● **MATERIAL SUPPLIED**
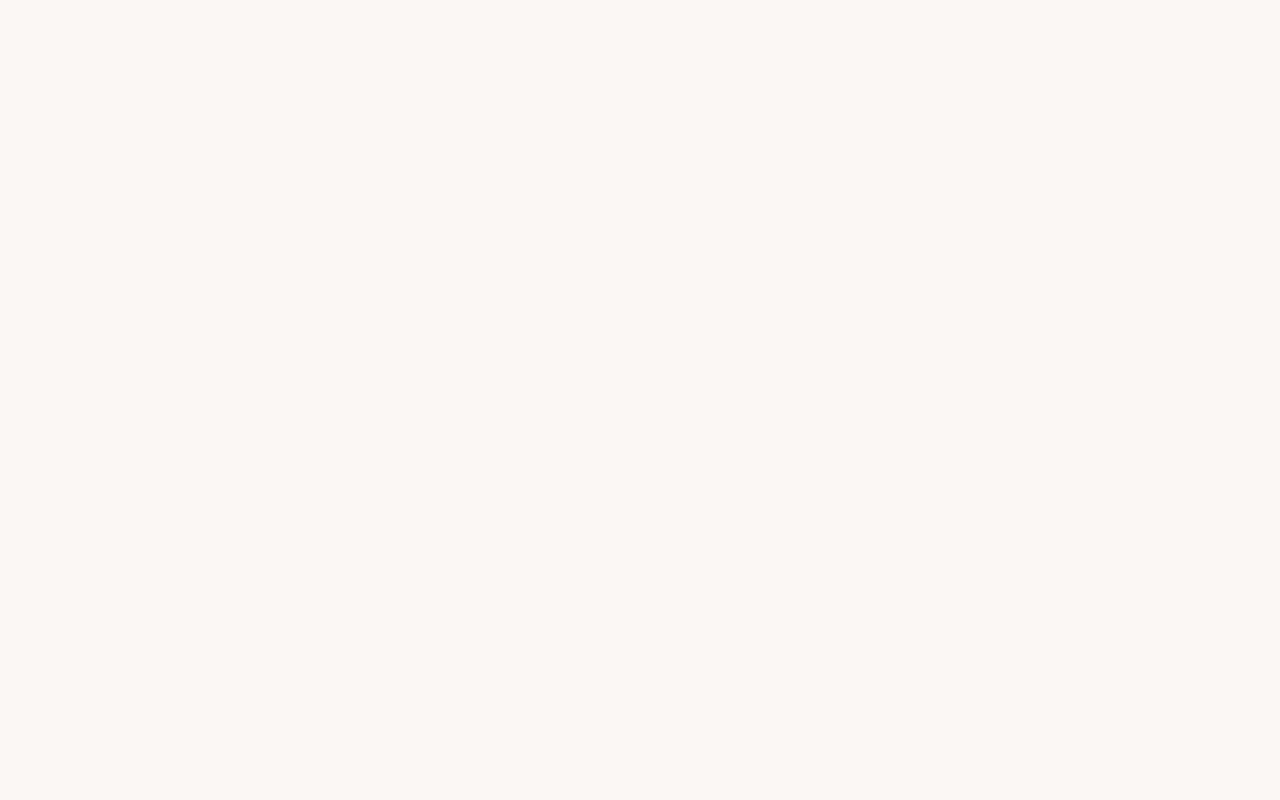
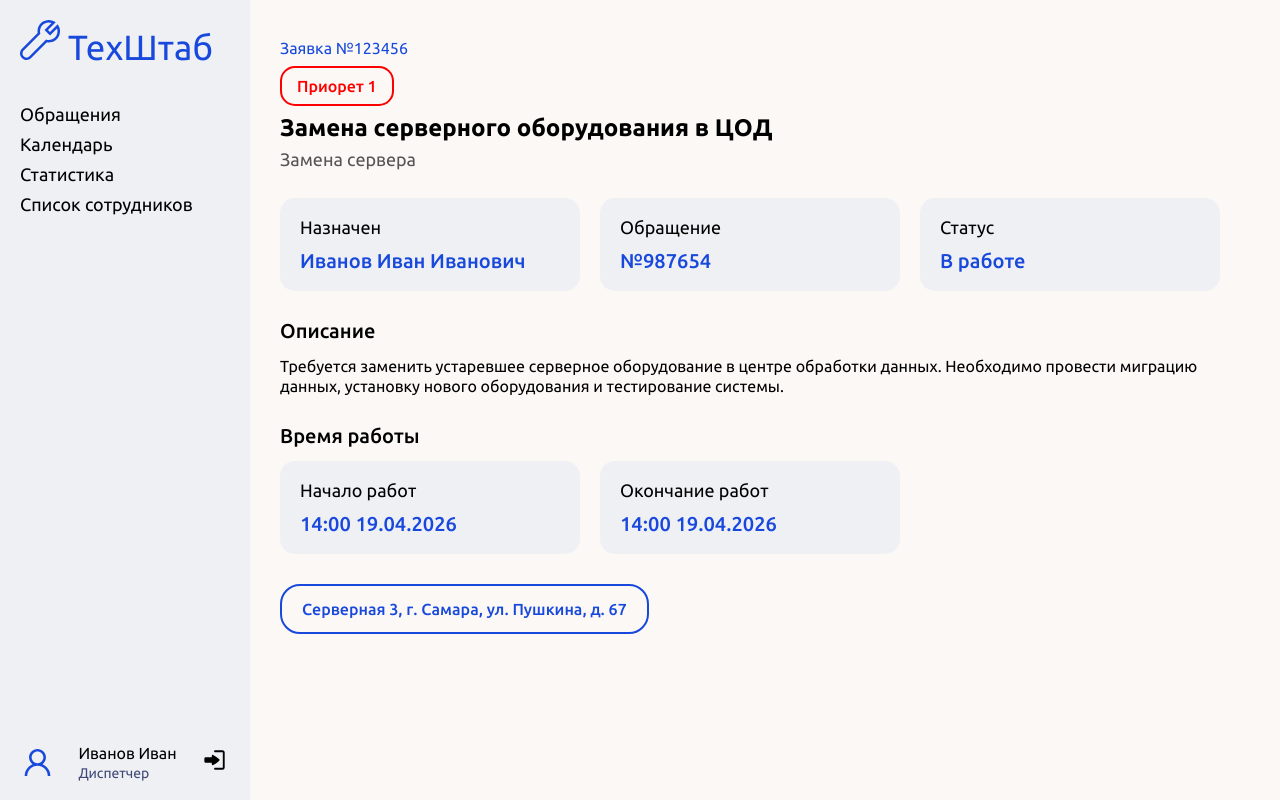
Before and after one commit to klimerri/TechStaff, a React (Vite) app: page /ticket in a window 1280 px wide. Before the commit this address had no page. Built offline with nearby package versions, Linux system fonts and the light colour scheme.

Commit message:
ticket page is done

```diff
--- a/src/App.jsx
+++ b/src/App.jsx
@@ -3,6 +3,7 @@ import { LogIn } from './pages/Login/LoginPage';
 import { Calendar } from './pages/Calendar/CalendarPage';
 import { WorkersList } from './pages/WorkersList/WorkersListPage';
 import { Worker } from './pages/Worker/Worker';
+import { Ticket } from './pages/Ticket/Ticket';
 import { LayoutWithDrawer } from './components/LayoutWithDrawer/LayoutWithDrawer';
 import { BrowserRouter, Route, Routes} from 'react-router-dom';
 
@@ -18,6 +19,7 @@ function App() {
             <Route path="/calendar" element={<Calendar />} />
             <Route path="/workers" element={<WorkersList />} />
             <Route path="/worker" element={<Worker />} />
+            <Route path="/ticket" element={<Ticket />} />
           </Route>
         </Routes>
       </BrowserRouter>
--- /dev/null
+++ b/src/pages/Ticket/Ticket.jsx
@@ -0,0 +1,56 @@
+import "./Ticket.scss";
+
+export const Ticket = () => {
+    return (
+        <div className="ticket__container">
+            <div className="ticket__information">
+                <span className="ticket__number">Заявка №123456</span>
+                <span className="ticket__prioritet">Приорет 1</span>
+                <span className="ticket__title">Замена серверного оборудования в ЦОД</span>
+                <span className="ticket__type">Замена сервера</span>
+            </div>
+
+            <div className="ticket__cards-list">
+                <div className="ticket__card">
+                    <span className="ticket__card-title">Назначен</span>
+                    <span className="ticket__card-text">Иванов Иван Иванович</span>
+                </div>
+                <div className="ticket__card">
+                    <span className="ticket__card-title">Обращение</span>
+                    <span className="ticket__card-text">№987654</span>
+                </div>
+                <div className="ticket__card">
+                    <span className="ticket__card-title">Статус</span>
+                    <span className="ticket__card-text">В работе</span>
+                </div>
+            </div>
+            <div className="ticket__description">
+                <span className="ticket__description-title">Описание</span>
+
+                <span className="ticket__description-text">Требуется заменить устаревшее серверное оборудование
+                    в центре обработки данных.
+                    Необходимо провести миграцию данных,
+                    установку нового оборудования
+                    и тестирование системы.
+                </span>
+            </div>
+
+            <div className="ticket__time-list">
+                <span className="ticket__time-list__title">Время работы</span>
+
+                <div className="ticket__time-list__card-list">
+                    <div className="ticket__time-list__card-start">
+                        <span className="ticket__time-list__card-title">Начало работ</span>
+                        <span className="ticket__time-list__card-time">14:00 19.04.2026</span>
+                    </div>
+                    <div className="ticket__time-list__card-end">
+                        <span className="ticket__time-list__card-title">Окончание работ</span>
+                        <span className="ticket__time-list__card-time">14:00 19.04.2026</span>
+                    </div>
+                </div>
+            </div>
+
+            <span className="ticket__location">Серверная 3, г. Самара, ул. Пушкина, д. 67</span>
+        </div>
+    );
+};
--- /dev/null
+++ b/src/pages/Ticket/Ticket.scss
@@ -0,0 +1,166 @@
+.ticket {
+    &__container {
+        display: flex;
+        flex-direction: column;
+        padding: 40px 30px;
+    }
+
+    &__information {
+        display: flex;
+        flex-direction: column;
+        gap: 10px;
+    }
+
+    &__number {
+        font-family: "Ubuntu", sans-serif;
+        font-size: 16px;
+        font-weight: 400;
+        color: #1849dc;
+    }
+
+    &__prioritet {
+        padding: 10px 15px;
+        box-sizing: border-box;
+        border: 2px solid red;
+        color: red;
+        border-radius: 15px;
+        width: fit-content;
+        font-family: "Ubuntu", sans-serif;
+        font-size: 16px;
+        font-weight: 500;
+    }
+
+    &__title {
+        font-family: "Ubuntu", sans-serif;
+        font-size: 24px;
+        font-weight: 600;
+        color: black;
+    }
+
+    &__type {
+        font-family: "Ubuntu", sans-serif;
+        font-size: 18px;
+        font-weight: 400;
+        color: rgb(85, 85, 85);
+    }
+
+
+    &__cards-list {
+        display: flex;
+        gap: 20px;
+        margin-top: 30px;
+    }
+
+    &__card {
+        width: 300px;
+        padding: 20px;
+        border-radius: 15px;
+        background-color: #eff0f4;
+        box-sizing: border-box;
+        display: flex;
+        flex-direction: column;
+        gap: 15px;
+
+        &-title {
+            font-family: "Ubuntu", sans-serif;
+            font-size: 18px;
+            font-weight: 400;
+            color: black;
+        }
+
+        &-text {
+           font-family: "Ubuntu", sans-serif;
+            font-size: 20px;
+            font-weight: 500;
+            color: #1849dc;
+        }
+    }
+
+    &__description {
+        display: flex;
+        flex-direction: column;
+        gap: 15px;
+        margin-top: 30px;
+
+        &-title {
+            font-family: "Ubuntu", sans-serif;
+            font-size: 20px;
+            font-weight: 500;
+            color: black;
+        }
+
+        &-text {
+            font-family: "Ubuntu", sans-serif;
+            font-size: 16px;
+            font-weight: 400;
+            color: black;
+            line-height: 20px;
+        }
+    }
+
+    &__time-list {
+        display: flex;
+        flex-direction: column;
+        gap: 15px;
+        margin-top: 30px;
+
+        &__title {
+            font-family: "Ubuntu", sans-serif;
+            font-size: 20px;
+            font-weight: 500;
+            color: black;
+        }
+
+        &__card-start, &__card-end {
+            width: 300px;
+            padding: 20px;
+            border-radius: 15px;
+            background-color: #eff0f4;
+            box-sizing: border-box;
+            display: flex;
+            flex-direction: column;
+            gap: 15px;
+        }
+
+
+        &__card {
+            &-list {
+                display: flex;
+                gap: 20px;
+            }
+
+            &-title {
+                font-family: "Ubuntu", sans-serif;
+                font-size: 18px;
+                font-weight: 400;
+                color: black;
+            }
+
+            &-time {
+                font-family: "Ubuntu", sans-serif;
+                font-size: 20px;
+                font-weight: 500;
+                color: #1849dc;
+            }
+        }
+
+        &__card-title {
+                font-family: "Ubuntu", sans-serif;
+                font-size: 18px;
+                font-weight: 400;
+                color: black;
+        }
+    }
+
+    &__location {
+        margin-top: 30px;
+        padding: 15px 20px;
+        border: solid 2px #1849dc;
+        border-radius: 20px;
+        color: #1849dc;
+        width: fit-content;
+        font-family: "Ubuntu", sans-serif;
+        font-size: 16px;
+        font-weight: 500;
+    }
+}
--- a/src/pages/Worker/Worker.scss
+++ b/src/pages/Worker/Worker.scss
@@ -118,7 +118,7 @@
 
         &-title, &-start, &-end {
             font-family: "Ubuntu", sans-serif;
-            font-size: 16p;
+            font-size: 16px;
             font-weight: 400;
             color: black;
         }
```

● **DESCRIPTION OF THE TASK**
Omit every picture while printing the data word for word.

● **WRITTEN ANSWER**
Before and after one commit to klimerri/TechStaff, a React (Vite) app: page /ticket in a window 1280 px wide. Before the commit this address had no page. Built offline with nearby package versions, Linux system fonts and the light colour scheme.

Commit message:
ticket page is done

```diff
--- a/src/App.jsx
+++ b/src/App.jsx
@@ -3,6 +3,7 @@ import { LogIn } from './pages/Login/LoginPage';
 import { Calendar } from './pages/Calendar/CalendarPage';
 import { WorkersList } from './pages/WorkersList/WorkersListPage';
 import { Worker } from './pages/Worker/Worker';
+import { Ticket } from './pages/Ticket/Ticket';
 import { LayoutWithDrawer } from './components/LayoutWithDrawer/LayoutWithDrawer';
 import { BrowserRouter, Route, Routes} from 'react-router-dom';
 
@@ -18,6 +19,7 @@ function App() {
             <Route path="/calendar" element={<Calendar />} />
             <Route path="/workers" element={<WorkersList />} />
             <Route path="/worker" element={<Worker />} />
+            <Route path="/ticket" element={<Ticket />} />
           </Route>
         </Routes>
       </BrowserRouter>
--- /dev/null
+++ b/src/pages/Ticket/Ticket.jsx
@@ -0,0 +1,56 @@
+import "./Ticket.scss";
+
+export const Ticket = () => {
+    return (
+        <div className="ticket__container">
+            <div className="ticket__information">
+                <span className="ticket__number">Заявка №123456</span>
+                <span className="ticket__prioritet">Приорет 1</span>
+                <span className="ticket__title">Замена серверного оборудования в ЦОД</span>
+                <span className="ticket__type">Замена сервера</span>
+            </div>
+
+            <div className="ticket__cards-list">
+                <div className="ticket__card">
+                    <span className="ticket__card-title">Назначен</span>
+                    <span className="ticket__card-text">Иванов Иван Иванович</span>
+                </div>
+                <div className="ticket__card">
+                    <span className="ticket__card-title">Обращение</span>
+                    <span className="ticket__card-text">№987654</span>
+                </div>
+                <div className="ticket__card">
+                    <span className="ticket__card-title">Статус</span>
+                    <span className="ticket__card-text">В работе</span>
+                </div>
+            </div>
+            <div className="ticket__description">
+                <span className="ticket__description-title">Описание</span>
+
+                <span className="ticket__description-text">Требуется заменить устаревшее серверное оборудование
+                    в центре обработки данных.
+                    Необходимо провести миграцию данных,
+                    установку нового оборудования
+                    и тестирование системы.
+                </span>
+            </div>
+
+            <div className="ticket__time-list">
+                <span className="ticket__time-list__title">Время работы</span>
+
+                <div className="ticket__time-list__card-list">
+                    <div className="ticket__time-list__card-start">
+                        <span className="ticket__time-list__card-title">Начало работ</span>
+                        <span className="ticket__time-list__card-time">14:00 19.04.2026</span>
+                    </div>
+                    <div className="ticket__time-list__card-end">
+                        <span className="ticket__time-list__card-title">Окончание работ</span>
+                        <span className="ticket__time-list__card-time">14:00 19.04.2026</span>
+                    </div>
+                </div>
+            </div>
+
+            <span className="ticket__location">Серверная 3, г. Самара, ул. Пушкина, д. 67</span>
+        </div>
+    );
+};
--- /dev/null
+++ b/src/pages/Ticket/Ticket.scss
@@ -0,0 +1,166 @@
+.ticket {
+    &__container {
+        display: flex;
+        flex-direction: column;
+        padding: 40px 30px;
+    }
+
+    &__information {
+        display: flex;
+        flex-direction: column;
+        gap: 10px;
+    }
+
+    &__number {
+        font-family: "Ubuntu", sans-serif;
+        font-size: 16px;
+        font-weight: 400;
+        color: #1849dc;
+    }
+
+    &__prioritet {
+        padding: 10px 15px;
+        box-sizing: border-box;
+        border: 2px solid red;
+        color: red;
+        border-radius: 15px;
+        width: fit-content;
+        font-family: "Ubuntu", sans-serif;
+        font-size: 16px;
+        font-weight: 500;
+    }
+
+    &__title {
+        font-family: "Ubuntu", sans-serif;
+        font-size: 24px;
+        font-weight: 600;
+        color: black;
+    }
+
+    &__type {
+        font-family: "Ubuntu", sans-serif;
+        font-size: 18px;
+        font-weight: 400;
+        color: rgb(85, 85, 85);
+    }
+
+
+    &__cards-list {
+        display: flex;
+        gap: 20px;
+        margin-top: 30px;
+    }
+
+    &__card {
+        width: 300px;
+        padding: 20px;
+        border-radius: 15px;
+        background-color: #eff0f4;
+        box-sizing: border-box;
+        display: flex;
+        flex-direction: column;
+        gap: 15px;
+
+        &-title {
+            font-family: "Ubuntu", sans-serif;
+            font-size: 18px;
+            font-weight: 400;
+            color: black;
+        }
+
+        &-text {
+           font-family: "Ubuntu", sans-serif;
+            font-size: 20px;
+            font-weight: 500;
+            color: #1849dc;
+        }
+    }
+
+    &__description {
+        display: flex;
+        flex-direction: column;
+        gap: 15px;
+        margin-top: 30px;
+
+        &-title {
+            font-family: "Ubuntu", sans-serif;
+            font-size: 20px;
+            font-weight: 500;
+            color: black;
+        }
+
+        &-text {
+            font-family: "Ubuntu", sans-serif;
+            font-size: 16px;
+            font-weight: 400;
+            color: black;
+            line-height: 20px;
+        }
+    }
+
+    &__time-list {
+        display: flex;
+        flex-direction: column;
+        gap: 15px;
+        margin-top: 30px;
+
+        &__title {
+            font-family: "Ubuntu", sans-serif;
+            font-size: 20px;
+            font-weight: 500;
+            color: black;
+        }
+
+        &__card-start, &__card-end {
+            width: 300px;
+            padding: 20px;
+            border-radius: 15px;
+            background-color: #eff0f4;
+            box-sizing: border-box;
+            display: flex;
+            flex-direction: column;
+            gap: 15px;
+        }
+
+
+        &__card {
+            &-list {
+                display: flex;
+                gap: 20px;
+            }
+
+            &-title {
+                font-family: "Ubuntu", sans-serif;
+                font-size: 18px;
+                font-weight: 400;
+                color: black;
+            }
+
+            &-time {
+                font-family: "Ubuntu", sans-serif;
+                font-size: 20px;
+                font-weight: 500;
+                color: #1849dc;
+            }
+        }
+
+        &__card-title {
+                font-family: "Ubuntu", sans-serif;
+                font-size: 18px;
+                font-weight: 400;
+                color: black;
+        }
+    }
+
+    &__location {
+        margin-top: 30px;
+        padding: 15px 20px;
+        border: solid 2px #1849dc;
+        border-radius: 20px;
+        color: #1849dc;
+        width: fit-content;
+        font-family: "Ubuntu", sans-serif;
+        font-size: 16px;
+        font-weight: 500;
+    }
+}
--- a/src/pages/Worker/Worker.scss
+++ b/src/pages/Worker/Worker.scss
@@ -118,7 +118,7 @@
 
         &-title, &-start, &-end {
             font-family: "Ubuntu", sans-serif;
-            font-size: 16p;
+            font-size: 16px;
             font-weight: 400;
             color: black;
         }
```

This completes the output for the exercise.